A former State Street executive has been convicted of defrauding clients of the firm’s transition management business by a US court.
Ross McLellan, who worked as head of State Street’s transition management until his departure in October 2011, was convicted by a jury in Boston, Massachusetts of one count of conspiracy to commit securities fraud and wire fraud, two counts of securities fraud and two counts of wire fraud – the latter of which refers to the use of telecommunication equipment.
In a statement, the US Department of Justice (DoJ) detailed how McLellan, along with two other colleagues, conspired to “add secret commissions to fixed income and equity trades” related to transition management mandates undertaken for six institutional clients.
The Securities and Exchange Commission (SEC), the US financial regulator, said last year that the overcharging scheme netted State Street roughly $20m (€17m) in “improper revenue”.
Harold Shaw, the FBI agent who led the investigation, said: “Motivated by sheer greed… McLellan devised an elaborate bait-and-switch scheme to defraud State Street’s clients out of millions of dollars, and now he’s finally being held accountable for his actions.
“This case should serve as a warning to others, the FBI and our law enforcement partners will aggressively pursue and bring to justice those who undermine our financial markets.”

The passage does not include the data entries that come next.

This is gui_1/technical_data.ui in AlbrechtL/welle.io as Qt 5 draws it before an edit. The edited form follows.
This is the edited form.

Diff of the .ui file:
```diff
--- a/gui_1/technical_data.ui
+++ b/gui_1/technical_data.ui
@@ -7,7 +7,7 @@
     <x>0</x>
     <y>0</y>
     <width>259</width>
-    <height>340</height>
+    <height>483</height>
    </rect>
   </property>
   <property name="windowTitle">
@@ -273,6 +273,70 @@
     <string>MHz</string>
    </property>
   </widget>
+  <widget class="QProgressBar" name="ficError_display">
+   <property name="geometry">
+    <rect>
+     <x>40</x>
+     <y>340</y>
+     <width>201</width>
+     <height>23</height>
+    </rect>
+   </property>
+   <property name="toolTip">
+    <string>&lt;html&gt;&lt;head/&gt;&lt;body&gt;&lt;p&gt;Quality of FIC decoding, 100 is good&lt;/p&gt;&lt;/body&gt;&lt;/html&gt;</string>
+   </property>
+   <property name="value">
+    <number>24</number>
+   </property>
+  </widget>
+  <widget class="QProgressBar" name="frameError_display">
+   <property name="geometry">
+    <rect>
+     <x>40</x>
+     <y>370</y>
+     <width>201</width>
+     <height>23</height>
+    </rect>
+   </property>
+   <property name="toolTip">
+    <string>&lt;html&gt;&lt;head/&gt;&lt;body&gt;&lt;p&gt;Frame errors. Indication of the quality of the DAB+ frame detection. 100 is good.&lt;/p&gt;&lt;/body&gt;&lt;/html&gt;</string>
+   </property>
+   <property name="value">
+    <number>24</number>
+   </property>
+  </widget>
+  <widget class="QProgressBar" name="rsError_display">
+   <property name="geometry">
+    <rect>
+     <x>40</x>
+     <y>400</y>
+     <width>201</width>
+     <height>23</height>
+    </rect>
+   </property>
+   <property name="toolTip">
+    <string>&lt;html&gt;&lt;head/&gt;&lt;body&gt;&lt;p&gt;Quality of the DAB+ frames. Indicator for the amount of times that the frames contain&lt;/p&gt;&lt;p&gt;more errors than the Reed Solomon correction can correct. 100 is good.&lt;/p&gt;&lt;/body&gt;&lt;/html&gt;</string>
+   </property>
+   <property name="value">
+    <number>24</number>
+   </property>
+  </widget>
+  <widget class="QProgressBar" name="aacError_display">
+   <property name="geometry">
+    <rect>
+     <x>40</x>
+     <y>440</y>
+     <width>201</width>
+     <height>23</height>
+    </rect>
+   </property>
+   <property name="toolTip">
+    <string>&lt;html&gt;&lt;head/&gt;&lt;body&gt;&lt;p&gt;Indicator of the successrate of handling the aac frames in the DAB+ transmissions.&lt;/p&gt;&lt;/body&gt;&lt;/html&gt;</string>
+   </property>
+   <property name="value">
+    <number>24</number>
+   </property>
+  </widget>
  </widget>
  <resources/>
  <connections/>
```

McLellan will be sentenced in October, the DoJ said.
How the scandal unfolded
Between February 2010 and September 2011, the court heard, McLellan and two staff reporting to him – Edward Pennings and Richard Boomgaardt – added hidden mark-ups to trades carried out on behalf of several clients.

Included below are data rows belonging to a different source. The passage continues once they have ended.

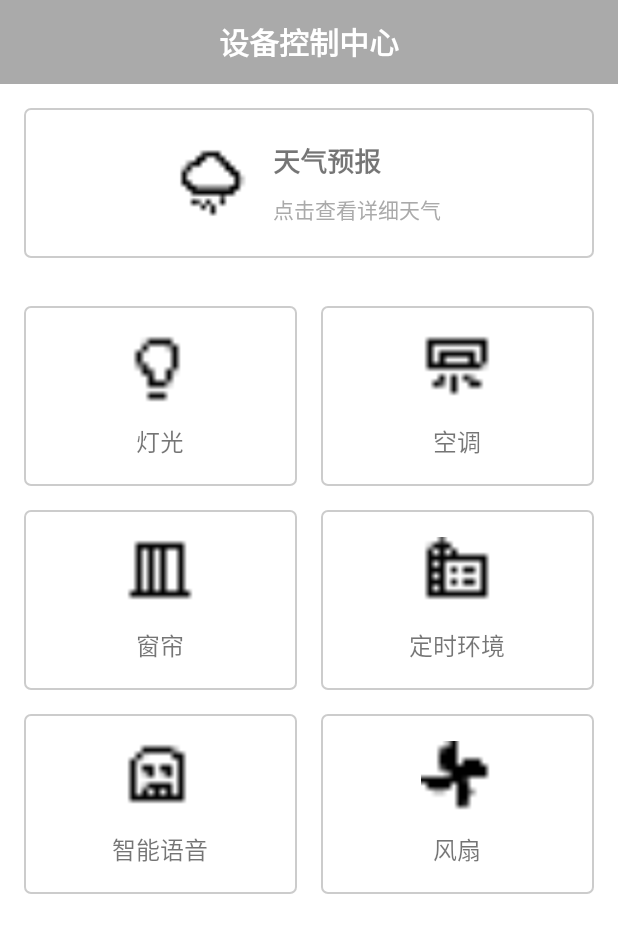
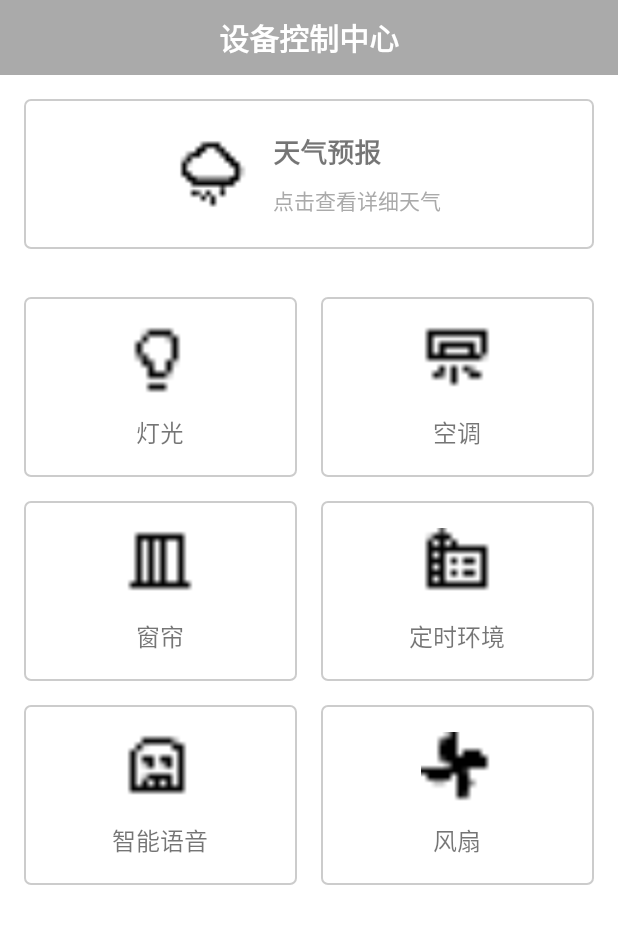
Before and after one commit to Czlike17/SunnyWeather, an Android app: the screen it shows after launch (HomeActivity), on a phone screen of 412 x 824 dp. Shown: the top 933 px of the screen. Run offline under Robolectric (Android 15) with nearby library versions, the phone set to English and light mode, and no system bars.

Commit message:
微调，以及统一状态栏目颜色，这个其实没弄好，凑合一下吧

```diff
--- a/app/src/main/res/layout/activity_add_device.xml
+++ b/app/src/main/res/layout/activity_add_device.xml
@@ -4,6 +4,7 @@
     xmlns:app="http://schemas.android.com/apk/res-auto"
     android:layout_width="match_parent"
     android:layout_height="match_parent"
+    android:fitsSystemWindows="true"
     android:background="@android:color/white"
     android:orientation="vertical">
 
--- a/app/src/main/res/layout/activity_device_light.xml
+++ b/app/src/main/res/layout/activity_device_light.xml
@@ -4,11 +4,13 @@
     android:layout_width="match_parent"
     android:layout_height="match_parent"
     android:orientation="vertical"
+    android:fitsSystemWindows="true"
     android:background="@android:color/white">
 
     <LinearLayout
         android:layout_width="match_parent"
         android:layout_height="64dp"
+        android:background="@android:color/darker_gray"
         android:gravity="center_vertical"
         android:paddingHorizontal="16dp">
 
--- a/app/src/main/res/layout/activity_home.xml
+++ b/app/src/main/res/layout/activity_home.xml
@@ -3,11 +3,14 @@
     android:layout_width="match_parent"
     android:layout_height="match_parent"
     android:orientation="vertical"
-    android:background="@android:color/white">
+    android:background="@android:color/white"
+    android:fitsSystemWindows="true">
+
 
     <TextView
         android:layout_width="match_parent"
-        android:layout_height="56dp"
+        android:layout_height="wrap_content"
+        android:paddingVertical="10dp"
         android:gravity="center"
         android:background="@android:color/darker_gray"
         android:text="设备控制中心"
--- a/app/src/main/res/layout/fragment_place.xml
+++ b/app/src/main/res/layout/fragment_place.xml
@@ -13,7 +13,7 @@
         android:layout_width="match_parent"
         android:layout_height="60dp"
         android:id="@+id/actionBarLayout"
-        android:background="@color/design_default_color_primary">
+        android:background="@android:color/darker_gray">
         <Button
             android:id="@+id/btn_back_to_device"
             android:layout_width="60dp"
--- a/app/src/main/res/values/themes.xml
+++ b/app/src/main/res/values/themes.xml
@@ -1,9 +1,11 @@
 <resources xmlns:tools="http://schemas.android.com/tools">
-    <!-- Base application theme. -->
-    <style name="Base.Theme.SunnyWeather" parent="Theme.AppCompat.Light.NoActionBar">
-        <!-- Customize your light theme here. -->
-        <!-- <item name="colorPrimary">@color/my_light_primary</item> -->
+    <style name="Base.Theme.SunnyWeather" parent="Theme.MaterialComponents.DayNight.NoActionBar">
+<!--        android:background="@android:color/darker_gray"
+-->
+        <item name="android:statusBarColor">@android:color/darker_gray</item>
+        <item name="android:windowTranslucentStatus">true</item>
     </style>
+
 
     <style name="Theme.SunnyWeather" parent="Base.Theme.SunnyWeather" />
 </resources>
```
Also changed, not shown: app/src/main/res/layout/forecast.xml (+6 -4 lines).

“The commissions were charged on top of fees the clients had agreed to pay the bank, and despite written instructions to the bank’s traders that generally reflected that the clients were not to be charged trading commissions,” the DoJ said.
Evidence heard at McLellan’s trial, cited by the DoJ, included a March 2010 phone call, during which Pennings told Boomgaardt not to talk about the mark-ups on one transaction “with anyone… because it’s not going to help our story. Don’t even share it with the rest of the team, to be honest.”
The DoJ also stated that, in June 2010, “McLellan and Boomgaardt requested that the bank’s traders provide them with the reported daily high and low prices of securities the bank had traded for the client so that they could determine the amount of the commissions to be applied to each security without attracting the client’s attention”.
“McLellan and Pennings sought to mislead the bank’s compliance staff into believing that the commissions had been charged in error and that the amount of the overcharges was limited to the commissions applied on US securities,” the DoJ said.
Ireland’s National Treasury Management Agency was repaid €2.65m by State Street in 2012 after the Irish sovereign wealth fund raised concerns over its transition management charges. The Kuwait Investment Authority and the Royal Mail Pension Plan are also understood to be among those affected.
The trio of staff left State Street in 2011. McLellan and Pennings were charged by the FBI and the SEC in 2016.
Pennings and Boomgaardt are due to be sentenced next month. Pennings pleaded guilty to one count of conspiring to commit wire fraud and securities fraud in June 2017, while Boomgaardt pleaded guilty in July 2017 to one count of conspiracy to commit securities fraud and wire fraud.
State Street was fined £22.9m by the UK’s Financial Conduct Authority in 2014. The company reached a $30m settlement with the SEC in 2017.
State Street said in a statement: “We deeply regret that this occurred, accept responsibility for the actions of our former employees, and since the overcharging was discovered have substantially enhanced our controls. We are fully cooperating with the United States Attorney’s Office for the District of Massachusetts and the Department of Justice in connection with this matter.”